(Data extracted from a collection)
☆ ☆ ☆ ☆ ☆

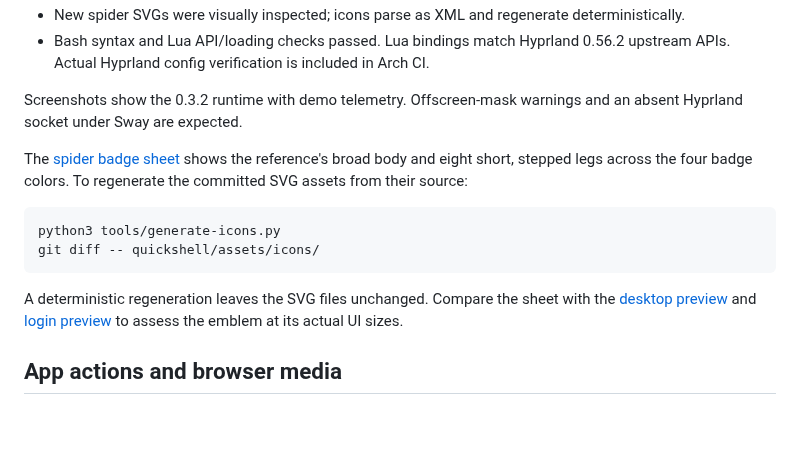
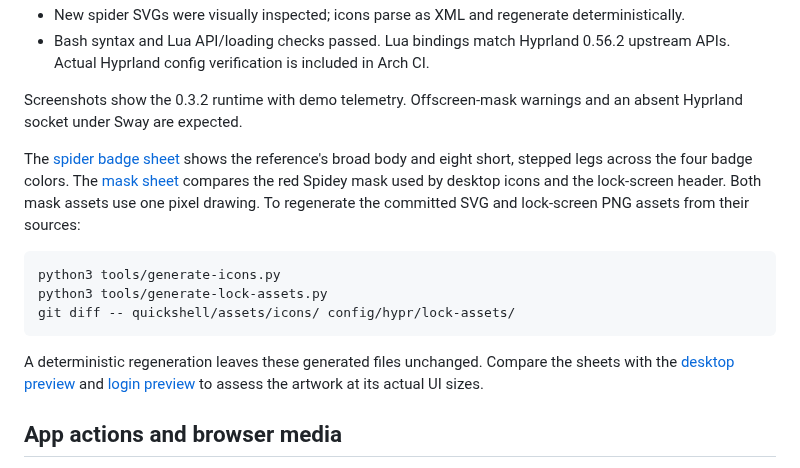
Before and after one commit to need0auth/linux-rice, a Markdown page: docs/validation.md, the part around the change. Drawn GitHub-style; blank space fills up the shorter version.

````diff
--- a/docs/validation.md
+++ b/docs/validation.md
@@ -11,14 +11,15 @@
 
 Screenshots show the 0.3.2 runtime with demo telemetry. Offscreen-mask warnings and an absent Hyprland socket under Sway are expected.
 
-The [spider badge sheet](spider-icons.png) shows the reference's broad body and eight short, stepped legs across the four badge colors. To regenerate the committed SVG assets from their source:
+The [spider badge sheet](spider-icons.png) shows the reference's broad body and eight short, stepped legs across the four badge colors. The [mask sheet](mask-icons.png) compares the red Spidey mask used by desktop icons and the lock-screen header. Both mask assets use one pixel drawing. To regenerate the committed SVG and lock-screen PNG assets from their sources:
 
 ```sh
 python3 tools/generate-icons.py
-git diff -- quickshell/assets/icons/
+python3 tools/generate-lock-assets.py
+git diff -- quickshell/assets/icons/ config/hypr/lock-assets/
 ```
 
-A deterministic regeneration leaves the SVG files unchanged. Compare the sheet with the [desktop preview](preview.png) and [login preview](login-preview.png) to assess the emblem at its actual UI sizes.
+A deterministic regeneration leaves these generated files unchanged. Compare the sheets with the [desktop preview](preview.png) and [login preview](login-preview.png) to assess the artwork at its actual UI sizes.
 
 ## App actions and browser media
 
````
Also changed, not shown: README.md (+8 -4 lines), docs/appearance.md (+4 -2 lines), docs/mask-icons.png (added), docs/preview.png, 5 other files.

☆ ☆ ☆ ☆ ☆

* [Work instructions]: Copy out all lines from the records where the word "unchanged" appears.

* [Response to the exercise]:
-A deterministic regeneration leaves the SVG files unchanged. Compare the sheet with the [desktop preview](preview.png) and [login preview](login-preview.png) to assess the emblem at its actual UI sizes.
+A deterministic regeneration leaves these generated files unchanged. Compare the sheets with the [desktop preview](preview.png) and [login preview](login-preview.png) to assess the artwork at its actual UI sizes.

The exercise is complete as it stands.